Ding. Clack. The daring cockroach scuttles forth from under the fridge only to be caught in a glue trap and must get his comrades to chew off his legs to survive (they grow back).

Ding. Clack. There's this writer and a dream and hunting and statues and a speeding train...Keep up.

Clack, clack, clack, clack.

Vladimir isn't sure what sort of artist to call herself. Visual? "I'm a mediocre photographer." Filmmaker? "You wouldn't call most of what I do filmmaking."

Perhaps storyteller is as close as it gets because story, says Vladimir, underlies all and "structure is everything."

Especially when you have only 28 static frames to tel it.

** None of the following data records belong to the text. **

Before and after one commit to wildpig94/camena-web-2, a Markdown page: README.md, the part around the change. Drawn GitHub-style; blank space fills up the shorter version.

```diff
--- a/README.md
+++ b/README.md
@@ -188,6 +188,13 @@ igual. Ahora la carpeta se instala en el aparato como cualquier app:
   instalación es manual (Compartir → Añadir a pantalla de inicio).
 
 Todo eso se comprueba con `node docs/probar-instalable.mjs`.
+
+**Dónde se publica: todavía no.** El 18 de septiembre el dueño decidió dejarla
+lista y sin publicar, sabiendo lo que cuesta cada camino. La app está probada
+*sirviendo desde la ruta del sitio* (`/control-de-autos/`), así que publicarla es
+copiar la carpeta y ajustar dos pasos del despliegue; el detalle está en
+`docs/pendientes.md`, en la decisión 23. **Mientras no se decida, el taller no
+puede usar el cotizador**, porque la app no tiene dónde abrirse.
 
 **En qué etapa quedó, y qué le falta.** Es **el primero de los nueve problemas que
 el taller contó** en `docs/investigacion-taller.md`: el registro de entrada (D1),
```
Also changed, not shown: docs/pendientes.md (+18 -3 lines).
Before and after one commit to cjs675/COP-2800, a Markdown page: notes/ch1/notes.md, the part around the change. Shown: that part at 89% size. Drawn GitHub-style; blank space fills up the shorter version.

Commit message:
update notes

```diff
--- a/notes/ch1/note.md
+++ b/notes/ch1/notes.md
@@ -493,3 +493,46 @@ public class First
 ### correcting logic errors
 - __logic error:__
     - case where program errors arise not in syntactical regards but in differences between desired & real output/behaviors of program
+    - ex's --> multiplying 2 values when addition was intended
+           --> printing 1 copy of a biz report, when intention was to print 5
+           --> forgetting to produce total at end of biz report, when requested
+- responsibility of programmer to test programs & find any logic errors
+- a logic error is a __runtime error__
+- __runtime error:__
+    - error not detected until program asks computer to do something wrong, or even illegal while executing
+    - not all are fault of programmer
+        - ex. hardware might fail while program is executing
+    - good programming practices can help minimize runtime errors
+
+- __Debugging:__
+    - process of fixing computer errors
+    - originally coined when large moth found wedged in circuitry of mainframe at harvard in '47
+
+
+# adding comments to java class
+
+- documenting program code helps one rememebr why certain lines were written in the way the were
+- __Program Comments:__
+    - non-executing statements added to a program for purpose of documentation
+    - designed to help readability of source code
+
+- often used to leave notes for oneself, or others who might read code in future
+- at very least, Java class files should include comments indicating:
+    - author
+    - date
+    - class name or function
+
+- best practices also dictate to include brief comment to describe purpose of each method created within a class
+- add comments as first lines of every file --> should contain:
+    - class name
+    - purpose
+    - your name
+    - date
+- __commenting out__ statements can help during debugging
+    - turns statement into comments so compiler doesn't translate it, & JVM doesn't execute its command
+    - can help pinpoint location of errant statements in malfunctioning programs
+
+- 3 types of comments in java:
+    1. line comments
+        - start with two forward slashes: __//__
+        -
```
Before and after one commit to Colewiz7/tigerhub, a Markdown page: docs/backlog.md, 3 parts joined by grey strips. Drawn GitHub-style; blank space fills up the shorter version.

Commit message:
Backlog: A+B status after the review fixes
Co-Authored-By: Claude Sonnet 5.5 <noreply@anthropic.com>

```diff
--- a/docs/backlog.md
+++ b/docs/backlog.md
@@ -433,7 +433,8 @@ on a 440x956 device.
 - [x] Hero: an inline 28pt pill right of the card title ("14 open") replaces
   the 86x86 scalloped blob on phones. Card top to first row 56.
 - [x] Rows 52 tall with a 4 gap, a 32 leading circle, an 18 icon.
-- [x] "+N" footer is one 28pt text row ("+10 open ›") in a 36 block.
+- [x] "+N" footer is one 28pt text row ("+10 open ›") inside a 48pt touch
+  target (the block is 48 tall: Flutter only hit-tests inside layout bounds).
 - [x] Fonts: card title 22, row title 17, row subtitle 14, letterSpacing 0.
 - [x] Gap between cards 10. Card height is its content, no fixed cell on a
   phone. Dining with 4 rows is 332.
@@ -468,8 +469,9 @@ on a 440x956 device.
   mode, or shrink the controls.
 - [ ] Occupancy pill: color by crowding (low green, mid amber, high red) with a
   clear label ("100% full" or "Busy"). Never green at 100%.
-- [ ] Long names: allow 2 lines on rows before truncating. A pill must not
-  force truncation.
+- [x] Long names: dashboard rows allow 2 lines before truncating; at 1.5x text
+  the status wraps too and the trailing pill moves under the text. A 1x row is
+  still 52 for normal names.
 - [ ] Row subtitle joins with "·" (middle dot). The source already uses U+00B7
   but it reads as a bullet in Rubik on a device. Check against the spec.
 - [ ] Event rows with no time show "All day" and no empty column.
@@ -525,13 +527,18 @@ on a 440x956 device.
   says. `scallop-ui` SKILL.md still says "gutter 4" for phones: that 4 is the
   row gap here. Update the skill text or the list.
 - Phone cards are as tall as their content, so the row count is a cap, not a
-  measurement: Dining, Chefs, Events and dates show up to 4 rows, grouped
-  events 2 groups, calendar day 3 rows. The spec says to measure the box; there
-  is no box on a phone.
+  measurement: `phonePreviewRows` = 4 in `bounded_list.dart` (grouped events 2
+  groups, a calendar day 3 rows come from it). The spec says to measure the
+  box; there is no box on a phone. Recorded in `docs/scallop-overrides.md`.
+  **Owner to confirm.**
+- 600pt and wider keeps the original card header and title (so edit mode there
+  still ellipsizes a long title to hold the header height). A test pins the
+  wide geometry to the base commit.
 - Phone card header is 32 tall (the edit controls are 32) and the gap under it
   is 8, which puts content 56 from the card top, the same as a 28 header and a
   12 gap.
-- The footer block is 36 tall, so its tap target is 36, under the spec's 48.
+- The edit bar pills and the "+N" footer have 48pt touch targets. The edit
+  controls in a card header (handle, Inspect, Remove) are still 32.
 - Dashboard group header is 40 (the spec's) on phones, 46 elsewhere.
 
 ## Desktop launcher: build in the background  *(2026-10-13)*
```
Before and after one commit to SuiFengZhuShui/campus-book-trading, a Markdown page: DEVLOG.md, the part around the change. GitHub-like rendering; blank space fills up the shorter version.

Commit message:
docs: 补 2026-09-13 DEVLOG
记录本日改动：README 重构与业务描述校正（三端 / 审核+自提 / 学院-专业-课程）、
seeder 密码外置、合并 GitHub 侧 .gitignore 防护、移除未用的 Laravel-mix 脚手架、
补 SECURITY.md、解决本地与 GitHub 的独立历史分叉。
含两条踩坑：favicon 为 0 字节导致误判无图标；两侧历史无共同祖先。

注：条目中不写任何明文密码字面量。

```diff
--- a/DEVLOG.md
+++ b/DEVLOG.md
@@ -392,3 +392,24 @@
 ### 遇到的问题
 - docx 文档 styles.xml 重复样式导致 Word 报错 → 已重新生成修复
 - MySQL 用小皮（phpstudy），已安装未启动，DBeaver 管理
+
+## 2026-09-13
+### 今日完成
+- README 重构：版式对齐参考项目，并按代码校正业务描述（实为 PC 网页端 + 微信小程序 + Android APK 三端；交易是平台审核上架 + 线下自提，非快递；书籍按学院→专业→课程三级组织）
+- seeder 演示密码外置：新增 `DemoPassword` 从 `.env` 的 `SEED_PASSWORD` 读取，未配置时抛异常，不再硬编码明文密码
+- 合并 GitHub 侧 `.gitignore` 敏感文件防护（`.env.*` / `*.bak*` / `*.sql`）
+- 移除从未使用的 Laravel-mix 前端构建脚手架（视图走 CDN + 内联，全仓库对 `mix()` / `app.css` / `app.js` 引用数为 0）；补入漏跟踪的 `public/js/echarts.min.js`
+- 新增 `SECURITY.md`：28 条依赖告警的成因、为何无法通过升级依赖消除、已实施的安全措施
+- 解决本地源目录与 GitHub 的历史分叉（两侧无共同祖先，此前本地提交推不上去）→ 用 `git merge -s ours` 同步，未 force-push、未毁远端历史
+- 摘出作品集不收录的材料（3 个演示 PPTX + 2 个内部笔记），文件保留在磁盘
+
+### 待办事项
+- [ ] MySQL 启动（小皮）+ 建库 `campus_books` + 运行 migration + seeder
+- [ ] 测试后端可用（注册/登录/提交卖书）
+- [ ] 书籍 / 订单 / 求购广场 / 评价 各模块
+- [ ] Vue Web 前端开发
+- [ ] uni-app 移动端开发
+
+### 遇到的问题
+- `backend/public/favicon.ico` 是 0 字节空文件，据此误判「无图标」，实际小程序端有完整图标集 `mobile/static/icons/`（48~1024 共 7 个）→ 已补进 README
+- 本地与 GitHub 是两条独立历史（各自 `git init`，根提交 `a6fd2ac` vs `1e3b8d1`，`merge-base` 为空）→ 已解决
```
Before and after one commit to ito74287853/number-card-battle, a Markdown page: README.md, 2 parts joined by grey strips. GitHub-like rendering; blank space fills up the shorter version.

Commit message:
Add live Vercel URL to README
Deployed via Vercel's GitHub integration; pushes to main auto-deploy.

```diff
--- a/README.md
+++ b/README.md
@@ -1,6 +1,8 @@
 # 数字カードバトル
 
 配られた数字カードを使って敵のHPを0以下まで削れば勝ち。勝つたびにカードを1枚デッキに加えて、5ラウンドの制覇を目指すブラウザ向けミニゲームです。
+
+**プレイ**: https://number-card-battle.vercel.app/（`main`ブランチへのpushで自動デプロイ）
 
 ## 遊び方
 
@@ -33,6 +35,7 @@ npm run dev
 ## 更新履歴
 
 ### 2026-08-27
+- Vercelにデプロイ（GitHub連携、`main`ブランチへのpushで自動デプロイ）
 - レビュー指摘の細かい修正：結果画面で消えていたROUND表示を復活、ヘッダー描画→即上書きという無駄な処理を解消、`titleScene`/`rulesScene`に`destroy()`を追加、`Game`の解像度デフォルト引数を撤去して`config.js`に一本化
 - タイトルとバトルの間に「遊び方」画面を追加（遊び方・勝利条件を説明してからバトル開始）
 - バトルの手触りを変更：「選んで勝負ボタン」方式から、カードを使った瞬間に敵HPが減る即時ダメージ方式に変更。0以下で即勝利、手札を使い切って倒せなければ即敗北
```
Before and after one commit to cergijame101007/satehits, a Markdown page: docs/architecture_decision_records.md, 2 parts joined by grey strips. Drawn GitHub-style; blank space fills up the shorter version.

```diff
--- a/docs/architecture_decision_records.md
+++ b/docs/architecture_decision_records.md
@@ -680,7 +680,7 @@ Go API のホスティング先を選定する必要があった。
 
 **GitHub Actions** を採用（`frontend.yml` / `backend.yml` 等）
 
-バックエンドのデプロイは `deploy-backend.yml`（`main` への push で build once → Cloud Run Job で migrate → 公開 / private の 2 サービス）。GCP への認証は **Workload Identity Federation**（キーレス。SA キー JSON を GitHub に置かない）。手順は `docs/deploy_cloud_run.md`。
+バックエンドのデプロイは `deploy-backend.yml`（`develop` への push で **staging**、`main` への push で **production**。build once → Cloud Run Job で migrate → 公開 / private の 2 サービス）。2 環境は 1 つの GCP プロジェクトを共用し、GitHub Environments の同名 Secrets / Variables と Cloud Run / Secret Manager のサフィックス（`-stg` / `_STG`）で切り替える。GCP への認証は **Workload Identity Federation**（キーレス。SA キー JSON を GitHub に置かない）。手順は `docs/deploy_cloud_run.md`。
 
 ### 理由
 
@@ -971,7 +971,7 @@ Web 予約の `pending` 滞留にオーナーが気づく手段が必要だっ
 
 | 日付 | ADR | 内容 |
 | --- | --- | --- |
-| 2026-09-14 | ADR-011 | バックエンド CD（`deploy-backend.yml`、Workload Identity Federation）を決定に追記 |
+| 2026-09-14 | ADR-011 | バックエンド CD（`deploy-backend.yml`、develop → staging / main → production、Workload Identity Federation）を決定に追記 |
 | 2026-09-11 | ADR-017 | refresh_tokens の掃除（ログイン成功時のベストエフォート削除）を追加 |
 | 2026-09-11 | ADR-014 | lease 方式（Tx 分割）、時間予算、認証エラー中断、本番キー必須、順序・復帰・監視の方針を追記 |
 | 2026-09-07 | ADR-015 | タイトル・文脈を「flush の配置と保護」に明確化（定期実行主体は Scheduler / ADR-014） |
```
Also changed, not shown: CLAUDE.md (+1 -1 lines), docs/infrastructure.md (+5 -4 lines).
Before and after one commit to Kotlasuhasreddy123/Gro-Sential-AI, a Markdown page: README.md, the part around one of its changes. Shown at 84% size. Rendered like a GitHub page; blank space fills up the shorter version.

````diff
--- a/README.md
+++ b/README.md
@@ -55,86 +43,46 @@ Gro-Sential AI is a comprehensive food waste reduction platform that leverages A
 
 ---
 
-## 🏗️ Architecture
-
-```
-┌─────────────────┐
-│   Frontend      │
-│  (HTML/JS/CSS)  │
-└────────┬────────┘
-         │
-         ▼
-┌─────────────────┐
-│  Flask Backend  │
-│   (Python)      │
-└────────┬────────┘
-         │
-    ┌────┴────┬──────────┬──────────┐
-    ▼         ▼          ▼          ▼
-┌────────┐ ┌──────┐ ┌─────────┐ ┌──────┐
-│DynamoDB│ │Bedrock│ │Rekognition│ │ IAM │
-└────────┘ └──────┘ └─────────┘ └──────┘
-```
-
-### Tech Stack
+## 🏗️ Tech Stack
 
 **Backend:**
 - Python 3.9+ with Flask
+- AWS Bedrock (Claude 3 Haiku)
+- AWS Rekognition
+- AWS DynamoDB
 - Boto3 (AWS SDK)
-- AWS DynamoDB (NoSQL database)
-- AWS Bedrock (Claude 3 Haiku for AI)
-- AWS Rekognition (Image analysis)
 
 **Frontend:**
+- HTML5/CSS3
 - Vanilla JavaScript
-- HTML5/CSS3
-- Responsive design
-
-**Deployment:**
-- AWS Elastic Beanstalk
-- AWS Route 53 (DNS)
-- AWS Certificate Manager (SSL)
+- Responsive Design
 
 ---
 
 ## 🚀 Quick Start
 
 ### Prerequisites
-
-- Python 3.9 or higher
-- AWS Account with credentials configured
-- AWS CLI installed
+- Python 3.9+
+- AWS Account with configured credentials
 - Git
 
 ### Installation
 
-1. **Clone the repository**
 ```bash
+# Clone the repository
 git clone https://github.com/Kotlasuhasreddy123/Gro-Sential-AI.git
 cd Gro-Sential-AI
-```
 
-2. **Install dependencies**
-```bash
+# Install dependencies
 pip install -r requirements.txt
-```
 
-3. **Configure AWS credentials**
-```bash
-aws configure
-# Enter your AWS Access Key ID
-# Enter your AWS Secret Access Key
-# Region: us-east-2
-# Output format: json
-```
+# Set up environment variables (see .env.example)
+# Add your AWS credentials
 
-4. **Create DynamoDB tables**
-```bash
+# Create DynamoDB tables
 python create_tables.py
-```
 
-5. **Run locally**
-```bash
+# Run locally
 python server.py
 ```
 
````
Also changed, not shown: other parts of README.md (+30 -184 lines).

Vladimir makes View-Master wheels — bizarre tales to be clacked through by viewers holding one of those plastic childhood low-tech media tools to their faces. Galvanised by the narrative possibilities of the story-wheel, Vladimir created tall tales and sold them online. Three years ago, she was talked into doing a View-Master performance at the Portland Documentary and eXperimental (PDX) Film Festival in Oregon, USA. It was the first time she had heard 400 View-Masters clacking together, as live narration and music provided a soundtrack to the yarns.

Now Vladimir loves to watch the watchers of her VladMaster shows. "I love that, as an audience member, you have control but you're also sort of being told waht to do," she says.

In Brisbane last week, Vladimir was amused to go on a river cruise where the points-of-interest travelogue was recorded.

"The boat captain had to slow down or speed up to make sure he was in the right place for what the tape was saying. It made me think about the ways we control what people look at."

In a telling twist, Portland was where William Gruber created the View-Master, as an educational tool, in 1935 (but they are made in Mexico). Vladimir still scours secondhand shops and makes bulk orders to have enough to distribute to each audience member.

"I've always collected toys and now I have something to do with them," she says.

So today, what 29-year-old Vladimir (she has even persuaded her parents and friends to call her Vladimir or Vlad or Vladi) does is create characters and narratives for mass and mind-bending fun.

But the last thing she wants to be known as is a View-Master obsessive. "There are collectors out there, very hung up on when a certain View-Master was made or what year a disk was made and who shot it, but that's not what I'm doing," she says.

So here comes the unreliable truth about Jeremiah Barnes. Clack. And the adventures of Stanley the know-all cockroach. Clack. And faster than a speeding locomotive...

The Vladimir Live Performance is at ACMI today at 8:30pm.